Interstitial Lung Disease (ILD) Treatments
The University of Pittsburgh Simmons Center for Interstitial Lung Disease at UPMC specializes in managing environmental and other lung diseases.
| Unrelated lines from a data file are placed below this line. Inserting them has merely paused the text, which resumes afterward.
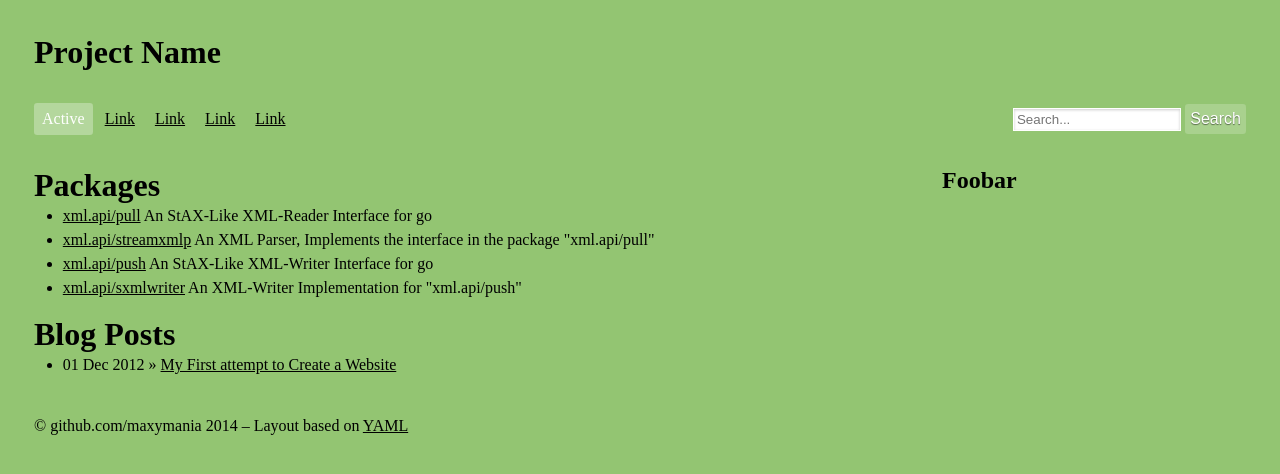
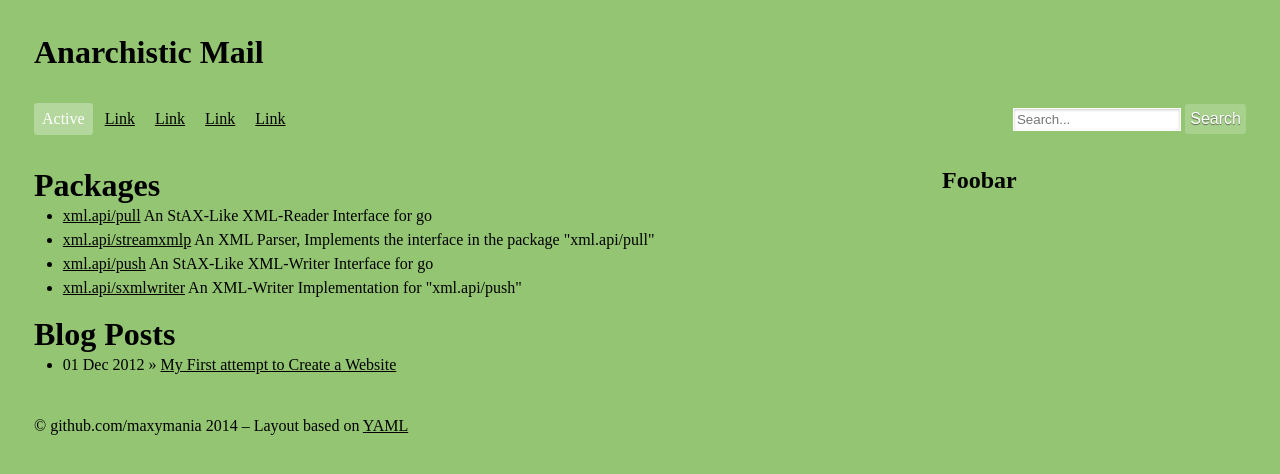
Before and after one commit to maxymania/anarchistic-mail, a Jekyll site: the page built from index.html, in a window 1280 px wide. Shown: the top 474 px of the page. Built offline with Jekyll 4.4.1, drawn with Linux system fonts in a browser that asks for light colours; Markdown is read by kramdown in place of the engine named in the settings.

Commit message:
Update default.html

```diff
--- a/_layouts/default.html
+++ b/_layouts/default.html
@@ -2,7 +2,7 @@
 <html xmlns="http://www.w3.org/1999/xhtml" xml:lang="en" lang="en-us">
 <head>
    <meta charset="utf-8"/>
-   <title>{{ page.title }}</title>
+   <title>{{ page.title }} - {{ site.title }}</title>
    <!-- syntax highlighting CSS -->
    <link href="{{site.baseurl}}/css/syntax.css" rel="stylesheet" type="text/css" />
    <!-- Mobile viewport optimisation -->
@@ -22,7 +22,7 @@
 </ul>
 <div class="ym-wrapper"><div class="ym-wbox">
  <header>
-	<h1>Project Name</h1>
+	<h1>{{ site.title }}</h1>
  </header>
  <nav id="nav">
 	<div class="ym-wrapper">
```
We offer the multidisciplinary approach needed to treat patients and prevent progression of lung disease, when possible.
The treatment team
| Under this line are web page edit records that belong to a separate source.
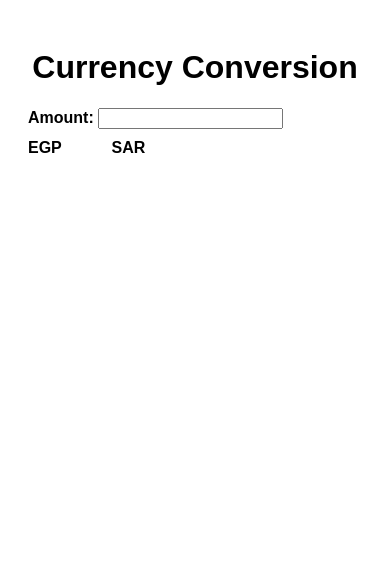
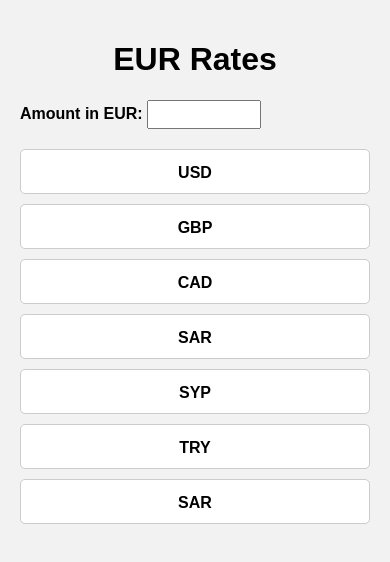
Before and after one commit to Ali-A-Hamdan/api-mediastack, a plain HTML site: page index.html in a window 390 px wide. Drawn offline with Linux system fonts and the light colour scheme.

Commit message:
add more currencies and styling

```diff
--- a/app.js
+++ b/app.js
@@ -1,22 +1,26 @@
-// Replace 'YOUR_API_KEY' with your actual API key
 const apiKey = '6d55646b007d4814b154dd246265b809';
 
 // Function to handle currency conversion
 function convertCurrency(amount) {
     fetch(`https://api.currencyfreaks.com/latest?apikey=${apiKey}`)
-.then(response => response.json())
-.then(currency => {
+        .then((response) => response.json())
+        .then((currency) => {
             const currencies = document.querySelectorAll('.currency');
 
-    currencies.forEach(currencyElement => {
-    const currencyName = currencyElement.querySelector('.currency-name').textContent;
-    const currencyPriceElement = currencyElement.querySelector('.currency-price');
+            currencies.forEach((currencyElement) => {
+                const currencyName =
+                    currencyElement.querySelector('.currency-name').textContent;
+                const currencyPriceElement =
+                    currencyElement.querySelector('.currency-price');
 
-    const convertedPrice = Math.round(amount * currency.rates[currencyName]);
-    currencyPriceElement.textContent = convertedPrice;
+                const convertedPrice = Math.round(
+                    (amount / currency.rates['EUR']) * currency.rates[currencyName]
+                );
+                const formattedPrice = convertedPrice.toLocaleString();
+                currencyPriceElement.textContent = formattedPrice;
             });
         })
-.catch(error => {
+        .catch((error) => {
             console.error('Error:', error);
         });
 }
@@ -25,7 +29,7 @@ fetch(`https://api.currencyfreaks.com/latest?apikey=${apiKey}`)
 const amountInput = document.getElementById('amount');
 
 // Add event listener to handle currency conversion when the amount is changed
-amountInput.addEventListener('input', function() {
+amountInput.addEventListener('input', function () {
     const amount = parseFloat(amountInput.value);
     if (!isNaN(amount)) {
         convertCurrency(amount);
--- a/index.html
+++ b/index.html
@@ -2,24 +2,43 @@
 <html>
   <head>
     <title>Currency Conversion</title>
-  <link rel="stylesheet" type="text/css" href="style.css">
+    <link rel="stylesheet" type="text/css" href="style.css" />
   </head>
   <body>
-  <h1>Currency Conversion</h1>
+    <h1>EUR Rates</h1>
     <div class="input-group">
-    <label for="amount">Amount:</label>
-    <input type="number" id="amount" class="amount">
+      <label for="amount">Amount in EUR:</label>
+      <input type="number" id="amount" class="amount" />
     </div>
     <div class="currencies">
       <div class="currency">
-      <span class="currency-name">EGP</span>
+        <span class="currency-name">USD</span>
+        <span class="currency-price"></span>
+      </div>
+      <div class="currency">
+        <span class="currency-name">GBP</span>
+        <span class="currency-price"></span>
+      </div>
+      <div class="currency">
+        <span class="currency-name">CAD</span>
         <span class="currency-price"></span>
       </div>
       <div class="currency">
         <span class="currency-name">SAR</span>
         <span class="currency-price"></span>
       </div>
-    <!-- Add more currency elements for other currencies -->
+      <div class="currency">
+        <span class="currency-name">SYP</span>
+        <span class="currency-price"></span>
+      </div>
+      <div class="currency">
+        <span class="currency-name">TRY</span>
+        <span class="currency-price"></span>
+      </div>
+      <div class="currency">
+        <span class="currency-name">SAR</span>
+        <span class="currency-price"></span>
+      </div>
     </div>
 
     <script src="app.js"></script>
--- a/style.css
+++ b/style.css
@@ -1,5 +1,7 @@
 body {
 font-family: Arial, sans-serif;
+background-color: #f2f2f2;
+margin: 0;
 padding: 20px;
 }
 
@@ -8,21 +10,30 @@ text-align: center;
 }
 
 .input-group {
-margin-bottom: 10px;
+margin-bottom: 20px;
 }
 
 .input-group label {
 font-weight: bold;
 }
 
+.amount {
+padding: 5px;
+width: 100px;
+}
+
 .currencies {
 display: flex;
-flex-wrap: wrap;
+justify-content: space-between;
 }
 
 .currency {
-flex-basis: 25%;
-margin-bottom: 10px;
+background-color: #fff;
+border: 1px solid #ccc;
+padding: 10px;
+width: 150px;
+text-align: center;
+border-radius: 5px;
 }
 
 .currency-name {
@@ -30,6 +41,18 @@ font-weight: bold;
 }
 
 .currency-price {
-font-weight: bold;
-color: green;
+margin-top: 10px;
+font-size: 20px;
 }
+
+/* Media queries for mobile-friendly styles */
+@media (max-width: 768px) {
+.currencies {
+    flex-wrap: wrap;
+}
+
+.currency {
+    width: 100%;
+    margin-bottom: 10px;
+}
+}
```
Lines whose indentation alone changed are shown as unchanged.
Patients are evaluated by the Simmons Center team, that includes:
- Pulmonary physicians — who have expertise in the field of environmental and occupational health
- Industrial hygienists — who assess the work place, and outdoor and indoor environments (these services are usually not covered by insurance companies)
- Cardiologists — who evaluate the involvement of the heart and pulmonary vessels
- Rheumatologists — who assess the immune system
- Pathologists — who evaluate the biopsies
- Chest radiology experts — who evaluate imaging results
- Rehabilitation and quality-of-life experts — who optimize supportive therapy and assess the psychological impact of ILD
- UPMC lung transplant surgeons — for cases when medical treatment is not effective and the disease is expected to progress
- Leaders in clinical research — who provide access to novel ILD therapies
Treatment options for interstitial lung disease
Our team will periodically re-evaluate patient progress and assess the treatment options once the diagnosis of occupational- or environmental-induced lung disease is confirmed.
There are no approved drug therapies for many people with these diseases, but most patients benefit from:
UPMC is a world leader in lung transplantation and experts at the Lung Transplantation Program evaluate patients rigorously to determine their eligibility for this procedure.
Doctors at the Simmons Center work closely with members of the Lung Transplant Program to refer patients for evaluation, when the time is right.
Participation in clinical research is one of the major benefits of referral to large specialized centers in occupational lung diseases such as UPMC.
While there are currently no proven effective medications for most occupational lung diseases, novel drugs are being tested continuously.
Participating in research studies directly contributes to finding a cure for these preventable, but devastating, illnesses.